When my dad died last year, I got short text from my friend Kim. “Your dad’s in heaven,” it read. “Good for him!”

This might sound like a strange thing to say to a grieving daughter, but coming from her, it was perfect. Not only is she is a dear friend who knows me well, she also knows a great deal about missing a precious loved one who has gone before her to heaven.

Kim’s words below describe her family’s great loss and how God has sustained them through their years of grief and pain. It is my prayer—and hers too—that her story will comfort and encourage you as you walk through your own difficult seasons of life.


Back when our family was young, my friend Tammy gave us a beautiful drawing of God’s hands holding each of our six names along with the words, “I will not forget you! I have engraved you on the palms of my hands” from Isaiah 49:16.

This framed piece of art has hung on a wall in our home for many years, but we had no way of knowing how profound and true these words would become to us.

Our third son, Andrew, died in a car accident on Aug. 23, 2010. He was 16 years old.

Ten years later, this reality continues to be unthinkable to me. Losing Andrew deeply impacted my life, as well as the lives of my husband, our older two sons and our daughter.

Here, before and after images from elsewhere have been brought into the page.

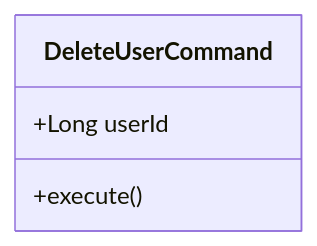
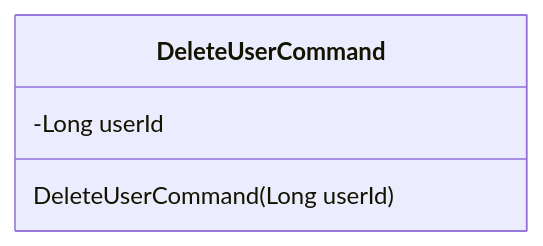
One commit to viswarajramji/user changed the fourth of 8 diagrams in readme.md. Above: the diagram before and after it, drawn with Mermaid. The commit also changed other lines of this file, not shown here.

````diff
--- a/readme.md
+++ b/readme.md
@@ -98,7 +101,8 @@
 ```mermaid
 classDiagram
     class DeleteUserCommand {
-        +Long userId
-        +execute()
+        -Long userId
+        DeleteUserCommand(Long userId)
     }
+
 ```
````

It also changed our family dynamics in significant ways.

Early on, I decided not to ask God “why” because any answer He may have given would never satisfy this mother’s heart. Instead, my primary question was, “How are we to go on?”

There have been happy times and events these past years. But each one of us also has experienced profound life difficulties.

Serious issues and situations occurred in the lives of our young adult and teenage children which were either directly related to grief or clearly rooted in grief. Some were improved by intense parenting, while others involved challenging situations that had far-reaching ripple effects in their lives.

We certainly had our times of weak faith and doubts. Although we’ve survived with our faith intact, there is no way that we kept our footing through these struggles due to our own strength and wisdom, because we had neither.  Rather, consistent answers to needs and prayer came in ways that we knew could only be from the hands of God.

As we have persevered through the difficulties and worked with the grief, family has become a healing and critical priority for me and my husband. We have found sweet joy when our family welcomed new additions through weddings and births. We have been blessed with daughter-in-laws whom we love and two grandbabies who soothe parts of our hearts in a way that we never anticipated.

Over the last decade, we have packed up two houses, resigned from jobs we enjoyed, left wonderful friends and moved across states and then cities to be close enough to share more time with our family. To some, these decisions may not have seemed logical, but to us, they were vitally important.

Our family scripture says, “I pray that you … may have power together with all the Lord’s holy people to grasp how wide and long and high and deep is the love of Christ and to know this love that surpasses knowledge—that you may be filled to the measure of all the fullness of God.” (Ephesians 3:6-19)

Supplying the opportunity to live near family has been one of the ways that God has shown His love for us. I don’t know how we could have gotten through these last ten years without this gift of love and provision from Him.

Since Andrew died, people who have chosen to stick with us for the long haul have been among our most appreciated blessings. Having family and friends who understand and help us carry the burden of grief—even if they didn’t personally know Andrew—means so very much to us.

We are deeply thankful when Andrew is remembered intentionally on the hard days that come each year—holidays, his birthday, meaningful events like graduations and weddings, and any family gathering where he is so clearly absent.

We have 10 years of incomplete family photos, and it hurts to know we are missing all his life would have brought to us. At the same time, it warms our hearts to think of the 10 or so “Andrew” tattoos out there on friends and family members, and to remember that three special babies bear his name. And since Andrew loved soccer, it always makes us smile when we see soccer fields full of kids running and kicking like he used to do.

Andrew had a strong faith in God that was all his own. He was 100 percent confident in his belief that God provides life after death in heaven for those who trust in Jesus. He had a significant spiritual influence on many people in his short life, and I imagine he would have joined three of his closest friends who now work in Christian service.

Our oldest son is a country songwriter, and one of his song titles asks the question, “What if I never get over you?” I’m guessing he and his co-writers meant this to be a love song, but in my heart, it speaks to the fact that I will always miss our sweet, caring, dear third son.

Lois Flowers is mom to two lovely daughters and wife to one good man. She’s an author, former journalist and lifelong Midwesterner who values authenticity, loves gardening and is trying to break her habit of always reading the end of the book first. You can connect with her on Twitter (@loisflowers16) or Instagram (loisflowers). She also blogs regularly at loisflowers.com.

This piece originally ran here. Cover photo by Kerri Shaver on Unsplash.